The pool leads into a small cave and across to a volcanic arch way. The water is crystal clear and a beautiful blue. Time just seemed to drift by as I took in the different shapes and colours of the rocks. For the more adventurous just before you start to climb back up the steps a dirt track leads of the left which leads down towards rock beaches and are mainly used by local fishermen to access more isolated lucrative fishing spots further along the coast. I then returned to the car to explore the coastal road further.
A right turn took me back to the road towards Pozo de La Salud.You pass fields and fields of fresh pineapples, but if you stop, don’t get too close. The leaves are like razor blades! There are also plantations of Canarian bananas. You then climb a little to a brow of a hill and the landscape become more volcanic.
After a few minutes you see the sign for Charco Azul.A very sharp right hand turn leads onto a narrow road which meanders down to the carpark. The path then descends for quite a while and includes over 100 steps down to the water’s edge. There is a handrail most of the way down. There are a number of viewpoints as you make your journey towards the clear blue sea. To the left is an area called Charco Los Mimbres which has another natural pool, although quite small with another volcanic archway behind.

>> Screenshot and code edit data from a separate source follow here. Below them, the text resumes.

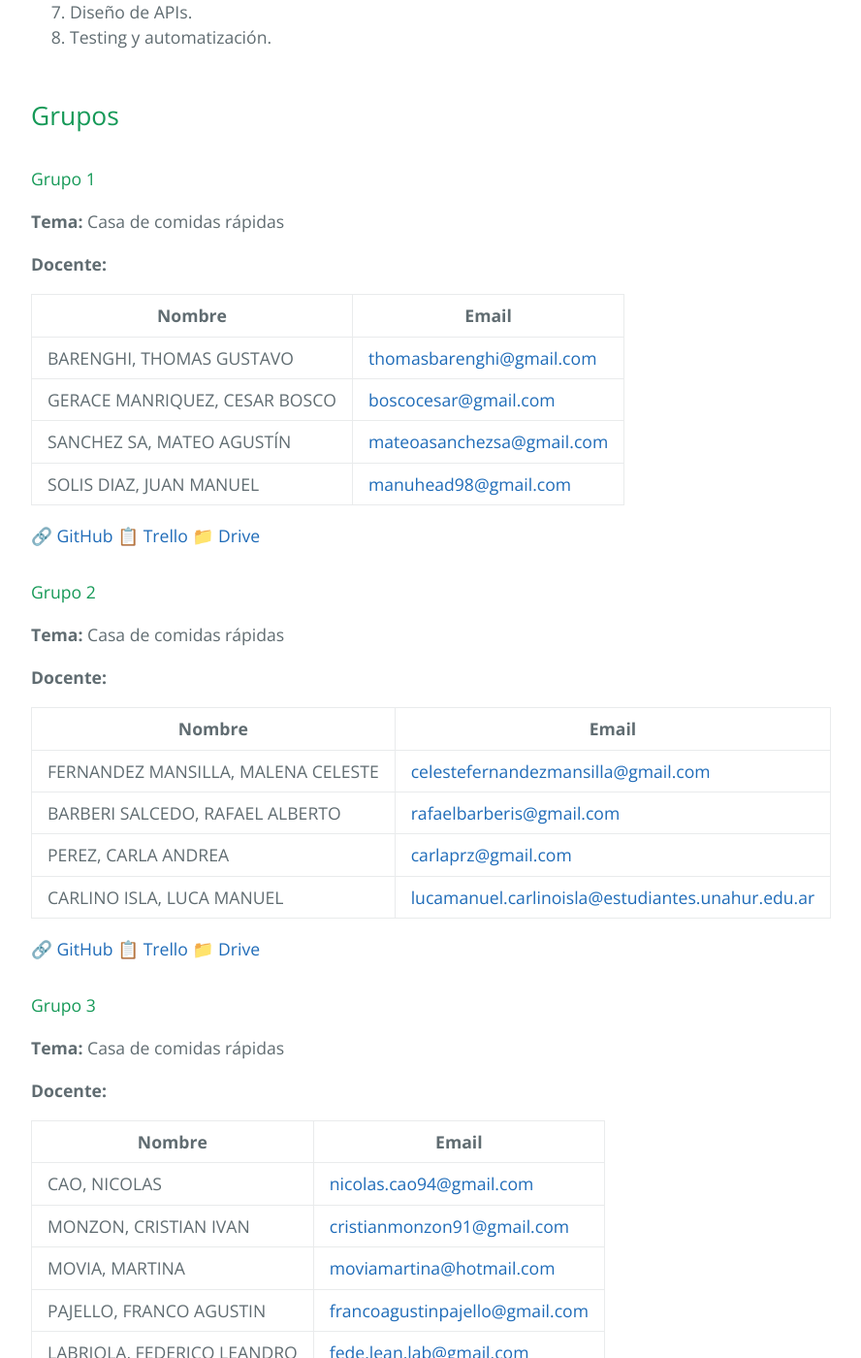
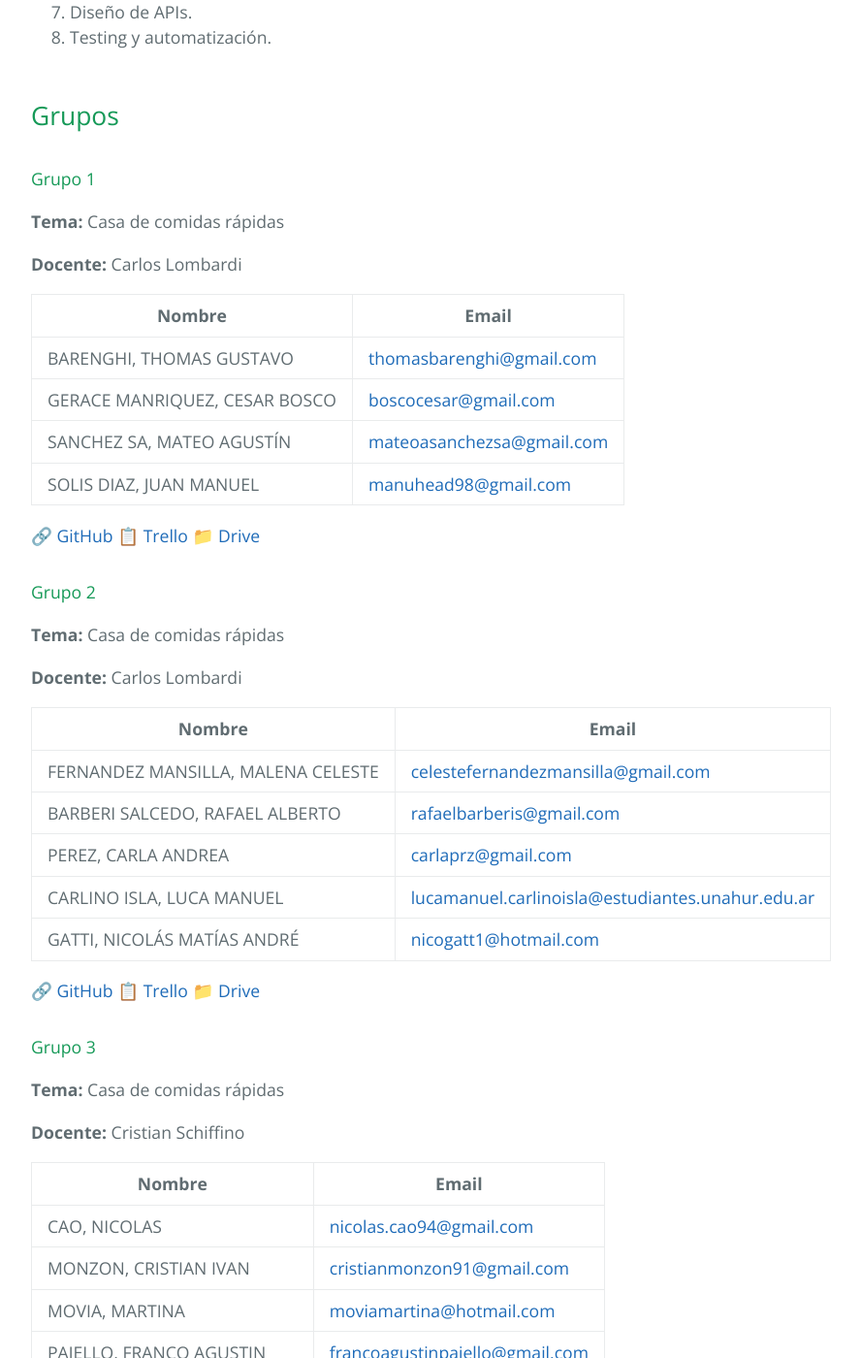
Before and after one commit to unahur-desapp/unahur-desapp-site, a Jekyll site: the page built from cuatrimestres/2026s2-desapp.md, in a window 1280 px wide and 1400 px high, scrolled down 1840 px. Shown: the whole window at 97% size, without its empty margins (192-1080 px from the left). Built offline with Jekyll 4.4.1, drawn with Linux system fonts in a browser that asks for light colours; our own code applies the rules of GitHub Pages for plain Markdown files; some of the changed text lies outside the part shown.

Commit message:
asignar docentes a grupos 2026s2

```diff
--- a/cuatrimestres/2026s2-desapp.md
+++ b/cuatrimestres/2026s2-desapp.md
@@ -53,7 +53,7 @@ Una carpeta con esta organización:
 
 **Tema:** Casa de comidas rápidas
 
-**Docente:**
+**Docente:** Carlos Lombardi
 
 | Nombre                        | Email                                                                       |
 | ----------------------------- | --------------------------------------------------------------------------- |
@@ -71,14 +71,15 @@ Una carpeta con esta organización:
 
 **Tema:** Casa de comidas rápidas
 
-**Docente:**
+**Docente:** Carlos Lombardi
 
-| Nombre                           | Email                                                                                                           |
-| -------------------------------- | --------------------------------------------------------------------------------------------------------------- |
-| FERNANDEZ MANSILLA, MALENA CELESTE | [celestefernandezmansilla@gmail.com](mailto:celestefernandezmansilla@gmail.com)                              |
-| BARBERI SALCEDO, RAFAEL ALBERTO  | [rafaelbarberis@gmail.com](mailto:rafaelbarberis@gmail.com)                                                     |
-| PEREZ, CARLA ANDREA              | [carlaprz@gmail.com](mailto:carlaprz@gmail.com)                                                                 |
-| CARLINO ISLA, LUCA MANUEL        | [lucamanuel.carlinoisla@estudiantes.unahur.edu.ar](mailto:lucamanuel.carlinoisla@estudiantes.unahur.edu.ar)     |
+| Nombre                             | Email                                                                                                       |
+| ---------------------------------- | ----------------------------------------------------------------------------------------------------------- |
+| FERNANDEZ MANSILLA, MALENA CELESTE | [celestefernandezmansilla@gmail.com](mailto:celestefernandezmansilla@gmail.com)                             |
+| BARBERI SALCEDO, RAFAEL ALBERTO    | [rafaelbarberis@gmail.com](mailto:rafaelbarberis@gmail.com)                                                 |
+| PEREZ, CARLA ANDREA                | [carlaprz@gmail.com](mailto:carlaprz@gmail.com)                                                             |
+| CARLINO ISLA, LUCA MANUEL          | [lucamanuel.carlinoisla@estudiantes.unahur.edu.ar](mailto:lucamanuel.carlinoisla@estudiantes.unahur.edu.ar) |
+| GATTI, NICOLÁS MATÍAS ANDRÉ        | [nicogatt1@hotmail.com](mailto:nicogatt1@hotmail.com)                                                       |
 
 🔗 <a href="" target="_blank" rel="noopener noreferrer">GitHub</a>
 📋 <a href="" target="_blank" rel="noopener noreferrer">Trello</a>
@@ -89,7 +90,7 @@ Una carpeta con esta organización:
 
 **Tema:** Casa de comidas rápidas
 
-**Docente:**
+**Docente:** Cristian Schiffino
 
 | Nombre                       | Email                                                                   |
 | ---------------------------- | ----------------------------------------------------------------------- |
@@ -108,7 +109,7 @@ Una carpeta con esta organización:
 
 **Tema:** Casa de comidas rápidas
 
-**Docente:**
+**Docente:** Cristian Schiffino
 
 | Nombre                      | Email                                                                                                 |
 | --------------------------- | ----------------------------------------------------------------------------------------------------- |
@@ -126,7 +127,7 @@ Una carpeta con esta organización:
 
 **Tema:** Casa de comidas rápidas
 
-**Docente:**
+**Docente:** Nicolás de la Fuente
 
 | Nombre                     | Email                                                               |
 | -------------------------- | ------------------------------------------------------------------- |
@@ -144,7 +145,7 @@ Una carpeta con esta organización:
 
 **Tema:** Casa de comidas rápidas
 
-**Docente:**
+**Docente:** Nicolás de la Fuente
 
 | Nombre                       | Email                                                                   |
 | ---------------------------- | ----------------------------------------------------------------------- |
```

As I scrambled across the smooth pebbles and rocks for a closer look the rock formation to my right was quite spectacular. I suspected the tide was coming in, so made my way back onto the path and down to Charco Azul. The pool was a turquoise blue and completely still. Under the archway the low tide made access to the water’s edge quite easy. The sun was catching the water and crabs and small fish were darting around in the pool. Three Portuguese man o' war floated happily trailing their tentacles behind them. (Many wrongly class these as jellyfish, but they are not). The waves then started breaking over the natural breakwater breaking the mesmerizing spell of the reflections. As I left the pool and climbed the few steps the local council has built a number of timber sunbathing platforms. It’s then quite a hike back up to the carpark, but as this is El Hierro no one is in any rush.
My adventure continues along the costal road with its twists and turns towards Pozo de La Salud. As I go down the last hill towards the junction Sabinosa and Pozo de La Salud there is one last minor road to my right. This is sign posted, La Laja.
It’s about 100 yards to the car park. There looks to be a track to my right, but that as a quite clear yellow and white cross marked on the rocks, and indication that this isn’t a path. The path, well steps are to my left, all 142 of them!
These though are very level, shallow and well maintained and the distance to the shore line is not much different to that at La Maceta.There is a viewpoint or sunbathing area after a few yards.
As you reach the bottom of the steps it opens up into a cave, laid out with tables, benches and tree stumps for seats. To the left is an area for barbequing, a passion of the locals. The tide was still quite low and I could see a path leading to my right. It’s about 1 yard wide, with water either side which leads round to a horseshoe cove and natural pool which goes back into another cave. The backdrop of volcanic rock formations is beautiful and very colourful. As the sea tried to crash over the path I retreated to safer ground.
Of the coves and swimming area’s I’ve described, not one of them has a sandy beach. From La Laja you could see the sun shining on the small beach at Playa Arenas Blancas.But who needs a beach when all have sunbathing areas and access to the ocean, and spectacular views.